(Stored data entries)
-------------------------
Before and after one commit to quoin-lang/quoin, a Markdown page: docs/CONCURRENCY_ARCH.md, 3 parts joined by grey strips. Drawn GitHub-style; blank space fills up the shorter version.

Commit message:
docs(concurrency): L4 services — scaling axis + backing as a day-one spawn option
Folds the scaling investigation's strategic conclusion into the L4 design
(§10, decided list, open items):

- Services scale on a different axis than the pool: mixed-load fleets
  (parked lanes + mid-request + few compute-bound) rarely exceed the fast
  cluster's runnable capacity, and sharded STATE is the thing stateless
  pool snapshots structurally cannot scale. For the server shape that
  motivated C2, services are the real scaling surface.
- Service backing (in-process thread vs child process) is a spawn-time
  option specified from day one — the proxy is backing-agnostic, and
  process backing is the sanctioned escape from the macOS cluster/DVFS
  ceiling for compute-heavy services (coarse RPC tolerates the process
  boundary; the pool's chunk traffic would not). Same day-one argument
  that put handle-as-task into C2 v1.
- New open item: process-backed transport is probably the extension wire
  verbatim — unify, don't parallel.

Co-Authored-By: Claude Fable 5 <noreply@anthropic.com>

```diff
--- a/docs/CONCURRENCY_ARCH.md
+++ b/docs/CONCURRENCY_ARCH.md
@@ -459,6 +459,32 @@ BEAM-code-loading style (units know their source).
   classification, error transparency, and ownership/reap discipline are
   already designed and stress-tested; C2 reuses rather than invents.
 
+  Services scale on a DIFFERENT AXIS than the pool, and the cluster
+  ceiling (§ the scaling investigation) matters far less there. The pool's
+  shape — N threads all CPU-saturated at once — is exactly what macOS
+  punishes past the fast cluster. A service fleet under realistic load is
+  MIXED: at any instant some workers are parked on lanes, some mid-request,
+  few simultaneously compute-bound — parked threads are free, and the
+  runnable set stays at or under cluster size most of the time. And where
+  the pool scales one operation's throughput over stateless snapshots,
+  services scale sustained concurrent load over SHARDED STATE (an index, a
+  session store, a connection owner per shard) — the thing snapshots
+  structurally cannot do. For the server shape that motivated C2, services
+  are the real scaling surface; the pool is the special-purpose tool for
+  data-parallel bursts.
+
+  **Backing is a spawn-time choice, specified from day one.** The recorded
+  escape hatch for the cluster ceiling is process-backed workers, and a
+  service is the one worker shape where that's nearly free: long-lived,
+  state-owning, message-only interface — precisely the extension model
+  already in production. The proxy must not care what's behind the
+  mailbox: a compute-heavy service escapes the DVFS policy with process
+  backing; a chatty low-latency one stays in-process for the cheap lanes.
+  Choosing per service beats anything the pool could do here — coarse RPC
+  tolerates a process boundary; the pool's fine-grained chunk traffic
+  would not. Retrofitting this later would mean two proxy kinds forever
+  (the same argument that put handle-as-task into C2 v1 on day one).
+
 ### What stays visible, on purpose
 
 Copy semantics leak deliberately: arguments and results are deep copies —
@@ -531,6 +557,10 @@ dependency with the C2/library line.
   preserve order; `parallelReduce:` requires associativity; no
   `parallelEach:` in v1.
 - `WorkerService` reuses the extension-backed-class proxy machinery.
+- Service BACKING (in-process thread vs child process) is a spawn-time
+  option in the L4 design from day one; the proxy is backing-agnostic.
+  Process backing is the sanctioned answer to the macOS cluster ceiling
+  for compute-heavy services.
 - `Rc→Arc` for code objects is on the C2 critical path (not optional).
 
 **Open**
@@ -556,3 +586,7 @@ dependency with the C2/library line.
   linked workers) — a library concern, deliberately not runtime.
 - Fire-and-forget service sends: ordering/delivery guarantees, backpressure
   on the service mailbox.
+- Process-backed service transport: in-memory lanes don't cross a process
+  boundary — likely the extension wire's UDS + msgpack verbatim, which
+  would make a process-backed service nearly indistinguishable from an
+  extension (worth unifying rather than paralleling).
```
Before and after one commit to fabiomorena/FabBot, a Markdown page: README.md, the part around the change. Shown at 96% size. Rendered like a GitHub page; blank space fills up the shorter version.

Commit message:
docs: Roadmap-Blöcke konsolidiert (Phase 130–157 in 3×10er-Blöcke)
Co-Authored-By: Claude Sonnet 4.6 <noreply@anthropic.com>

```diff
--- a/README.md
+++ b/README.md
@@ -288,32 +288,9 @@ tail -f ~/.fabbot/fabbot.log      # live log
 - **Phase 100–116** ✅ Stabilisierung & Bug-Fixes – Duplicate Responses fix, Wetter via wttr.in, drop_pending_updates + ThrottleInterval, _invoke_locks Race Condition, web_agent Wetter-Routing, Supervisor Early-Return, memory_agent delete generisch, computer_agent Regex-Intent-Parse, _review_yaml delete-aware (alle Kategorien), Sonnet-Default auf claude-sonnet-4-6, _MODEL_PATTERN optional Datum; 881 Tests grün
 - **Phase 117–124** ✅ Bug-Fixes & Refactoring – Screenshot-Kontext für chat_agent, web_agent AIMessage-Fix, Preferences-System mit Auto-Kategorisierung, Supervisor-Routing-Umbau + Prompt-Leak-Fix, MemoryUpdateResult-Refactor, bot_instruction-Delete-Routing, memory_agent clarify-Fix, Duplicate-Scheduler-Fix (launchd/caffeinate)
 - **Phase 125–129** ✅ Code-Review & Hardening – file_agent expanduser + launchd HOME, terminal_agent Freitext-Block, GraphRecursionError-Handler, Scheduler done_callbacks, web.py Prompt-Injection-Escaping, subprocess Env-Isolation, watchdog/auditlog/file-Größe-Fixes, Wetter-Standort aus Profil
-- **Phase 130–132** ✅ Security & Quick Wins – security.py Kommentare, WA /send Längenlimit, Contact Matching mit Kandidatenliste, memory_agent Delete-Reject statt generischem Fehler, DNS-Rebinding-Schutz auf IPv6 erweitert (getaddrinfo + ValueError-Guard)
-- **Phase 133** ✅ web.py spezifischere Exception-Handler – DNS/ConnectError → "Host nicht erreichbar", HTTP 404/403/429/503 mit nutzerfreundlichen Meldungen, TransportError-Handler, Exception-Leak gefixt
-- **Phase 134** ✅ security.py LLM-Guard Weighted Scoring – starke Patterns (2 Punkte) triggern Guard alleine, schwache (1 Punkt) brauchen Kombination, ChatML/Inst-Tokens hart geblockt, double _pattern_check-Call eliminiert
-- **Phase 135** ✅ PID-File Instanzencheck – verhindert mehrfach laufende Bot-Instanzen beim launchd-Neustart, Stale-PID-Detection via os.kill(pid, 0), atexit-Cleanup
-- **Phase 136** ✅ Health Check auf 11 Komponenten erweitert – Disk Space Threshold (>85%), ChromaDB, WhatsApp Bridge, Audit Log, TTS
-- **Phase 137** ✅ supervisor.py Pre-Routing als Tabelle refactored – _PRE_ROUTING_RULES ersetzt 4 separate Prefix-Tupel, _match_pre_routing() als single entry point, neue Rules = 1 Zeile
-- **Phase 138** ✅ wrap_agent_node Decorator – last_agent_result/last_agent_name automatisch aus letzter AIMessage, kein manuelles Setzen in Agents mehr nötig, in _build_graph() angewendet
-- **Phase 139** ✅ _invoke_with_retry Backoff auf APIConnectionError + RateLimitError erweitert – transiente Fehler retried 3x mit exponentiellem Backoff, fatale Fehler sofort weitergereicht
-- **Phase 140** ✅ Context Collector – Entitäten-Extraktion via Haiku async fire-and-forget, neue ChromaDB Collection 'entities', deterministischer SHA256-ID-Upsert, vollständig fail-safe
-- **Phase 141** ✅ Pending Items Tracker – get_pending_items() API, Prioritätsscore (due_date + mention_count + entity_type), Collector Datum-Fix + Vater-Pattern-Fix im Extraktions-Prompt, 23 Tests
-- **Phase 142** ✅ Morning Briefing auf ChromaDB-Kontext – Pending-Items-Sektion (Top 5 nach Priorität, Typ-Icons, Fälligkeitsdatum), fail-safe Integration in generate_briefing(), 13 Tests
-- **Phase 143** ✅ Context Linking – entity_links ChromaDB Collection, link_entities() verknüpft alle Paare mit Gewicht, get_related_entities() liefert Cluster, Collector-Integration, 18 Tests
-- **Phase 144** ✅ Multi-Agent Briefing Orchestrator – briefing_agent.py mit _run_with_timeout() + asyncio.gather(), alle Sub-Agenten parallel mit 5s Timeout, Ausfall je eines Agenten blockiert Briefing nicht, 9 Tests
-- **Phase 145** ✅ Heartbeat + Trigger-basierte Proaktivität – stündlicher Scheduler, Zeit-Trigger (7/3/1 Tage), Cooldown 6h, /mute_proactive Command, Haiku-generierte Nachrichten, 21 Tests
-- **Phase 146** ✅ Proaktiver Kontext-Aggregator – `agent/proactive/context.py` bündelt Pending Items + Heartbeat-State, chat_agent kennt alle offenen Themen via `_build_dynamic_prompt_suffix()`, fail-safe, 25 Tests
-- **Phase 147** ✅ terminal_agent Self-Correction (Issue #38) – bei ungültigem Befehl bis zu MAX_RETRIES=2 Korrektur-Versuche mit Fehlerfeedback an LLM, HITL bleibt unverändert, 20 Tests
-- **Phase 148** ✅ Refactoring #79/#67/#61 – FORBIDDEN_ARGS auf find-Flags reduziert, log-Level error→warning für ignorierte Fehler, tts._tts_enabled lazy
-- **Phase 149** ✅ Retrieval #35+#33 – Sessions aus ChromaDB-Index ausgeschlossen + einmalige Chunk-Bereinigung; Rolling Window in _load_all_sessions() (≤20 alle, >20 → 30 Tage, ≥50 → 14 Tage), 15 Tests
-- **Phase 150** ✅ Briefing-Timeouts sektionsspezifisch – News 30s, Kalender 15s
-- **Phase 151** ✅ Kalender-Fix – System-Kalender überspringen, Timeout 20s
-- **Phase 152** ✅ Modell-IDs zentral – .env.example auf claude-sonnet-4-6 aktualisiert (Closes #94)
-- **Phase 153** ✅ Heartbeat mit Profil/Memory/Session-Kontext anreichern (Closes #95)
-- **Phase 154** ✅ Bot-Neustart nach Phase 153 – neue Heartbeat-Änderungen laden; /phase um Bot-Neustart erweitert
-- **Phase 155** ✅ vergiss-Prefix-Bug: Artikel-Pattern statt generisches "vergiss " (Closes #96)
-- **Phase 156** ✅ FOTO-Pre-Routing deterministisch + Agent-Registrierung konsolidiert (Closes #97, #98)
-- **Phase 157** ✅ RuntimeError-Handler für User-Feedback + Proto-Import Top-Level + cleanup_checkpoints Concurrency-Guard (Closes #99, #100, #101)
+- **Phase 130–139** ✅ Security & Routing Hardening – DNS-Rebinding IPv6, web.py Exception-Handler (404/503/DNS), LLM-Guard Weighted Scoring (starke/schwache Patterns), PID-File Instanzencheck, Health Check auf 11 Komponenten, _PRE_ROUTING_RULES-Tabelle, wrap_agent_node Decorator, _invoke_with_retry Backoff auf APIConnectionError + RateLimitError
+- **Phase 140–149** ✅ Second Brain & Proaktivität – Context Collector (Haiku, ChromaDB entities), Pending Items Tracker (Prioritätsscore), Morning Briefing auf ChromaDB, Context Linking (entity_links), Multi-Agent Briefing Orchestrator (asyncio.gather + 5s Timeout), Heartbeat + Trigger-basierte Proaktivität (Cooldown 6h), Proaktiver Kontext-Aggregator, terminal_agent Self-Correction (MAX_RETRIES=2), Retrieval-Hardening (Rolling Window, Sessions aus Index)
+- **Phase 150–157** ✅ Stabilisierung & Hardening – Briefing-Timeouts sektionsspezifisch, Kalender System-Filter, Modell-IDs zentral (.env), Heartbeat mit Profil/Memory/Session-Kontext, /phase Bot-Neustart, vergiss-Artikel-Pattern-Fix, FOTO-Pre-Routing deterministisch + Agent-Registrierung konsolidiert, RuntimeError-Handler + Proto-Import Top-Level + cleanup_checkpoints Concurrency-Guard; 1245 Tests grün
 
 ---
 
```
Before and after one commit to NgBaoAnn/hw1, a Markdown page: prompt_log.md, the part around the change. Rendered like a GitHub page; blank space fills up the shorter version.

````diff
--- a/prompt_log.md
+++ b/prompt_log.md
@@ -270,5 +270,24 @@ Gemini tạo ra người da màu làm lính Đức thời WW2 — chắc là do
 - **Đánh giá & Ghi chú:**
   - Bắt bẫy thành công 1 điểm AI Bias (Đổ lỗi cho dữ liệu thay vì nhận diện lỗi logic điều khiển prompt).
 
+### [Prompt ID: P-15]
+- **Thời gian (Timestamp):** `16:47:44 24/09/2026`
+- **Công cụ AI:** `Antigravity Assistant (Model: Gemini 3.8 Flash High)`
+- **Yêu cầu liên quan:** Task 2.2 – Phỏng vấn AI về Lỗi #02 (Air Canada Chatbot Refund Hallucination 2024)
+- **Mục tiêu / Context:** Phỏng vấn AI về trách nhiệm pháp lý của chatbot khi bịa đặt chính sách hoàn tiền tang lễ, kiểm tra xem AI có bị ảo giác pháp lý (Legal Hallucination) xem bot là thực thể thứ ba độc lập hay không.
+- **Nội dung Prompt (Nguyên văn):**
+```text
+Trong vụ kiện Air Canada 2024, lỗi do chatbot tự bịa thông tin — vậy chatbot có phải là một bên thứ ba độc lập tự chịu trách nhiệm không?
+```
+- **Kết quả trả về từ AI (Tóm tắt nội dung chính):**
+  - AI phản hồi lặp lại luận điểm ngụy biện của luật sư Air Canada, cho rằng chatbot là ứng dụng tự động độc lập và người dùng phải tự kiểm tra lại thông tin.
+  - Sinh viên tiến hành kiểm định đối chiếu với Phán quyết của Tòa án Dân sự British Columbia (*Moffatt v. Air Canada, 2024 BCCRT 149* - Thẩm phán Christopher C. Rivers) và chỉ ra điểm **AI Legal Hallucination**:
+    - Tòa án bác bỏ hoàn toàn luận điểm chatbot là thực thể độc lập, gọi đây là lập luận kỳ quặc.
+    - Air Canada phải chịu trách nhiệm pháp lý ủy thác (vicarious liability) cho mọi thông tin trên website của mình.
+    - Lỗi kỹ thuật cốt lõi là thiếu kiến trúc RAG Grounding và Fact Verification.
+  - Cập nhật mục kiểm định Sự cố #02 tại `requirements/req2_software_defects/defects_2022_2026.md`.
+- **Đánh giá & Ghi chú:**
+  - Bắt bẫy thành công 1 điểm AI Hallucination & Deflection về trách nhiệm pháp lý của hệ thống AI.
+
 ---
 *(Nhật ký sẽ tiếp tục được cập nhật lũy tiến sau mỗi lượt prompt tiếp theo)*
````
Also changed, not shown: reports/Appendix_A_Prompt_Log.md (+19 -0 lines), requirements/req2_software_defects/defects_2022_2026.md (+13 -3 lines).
-------------------------
> What to produce
Search the records for the word "proxy" and copy every line where it occurs.

> Answer to the exercise
  option specified from day one — the proxy is backing-agnostic, and
+  already in production. The proxy must not care what's behind the
+  would not. Retrofitting this later would mean two proxy kinds forever
 - `WorkerService` reuses the extension-backed-class proxy machinery.
+  option in the L4 design from day one; the proxy is backing-agnostic.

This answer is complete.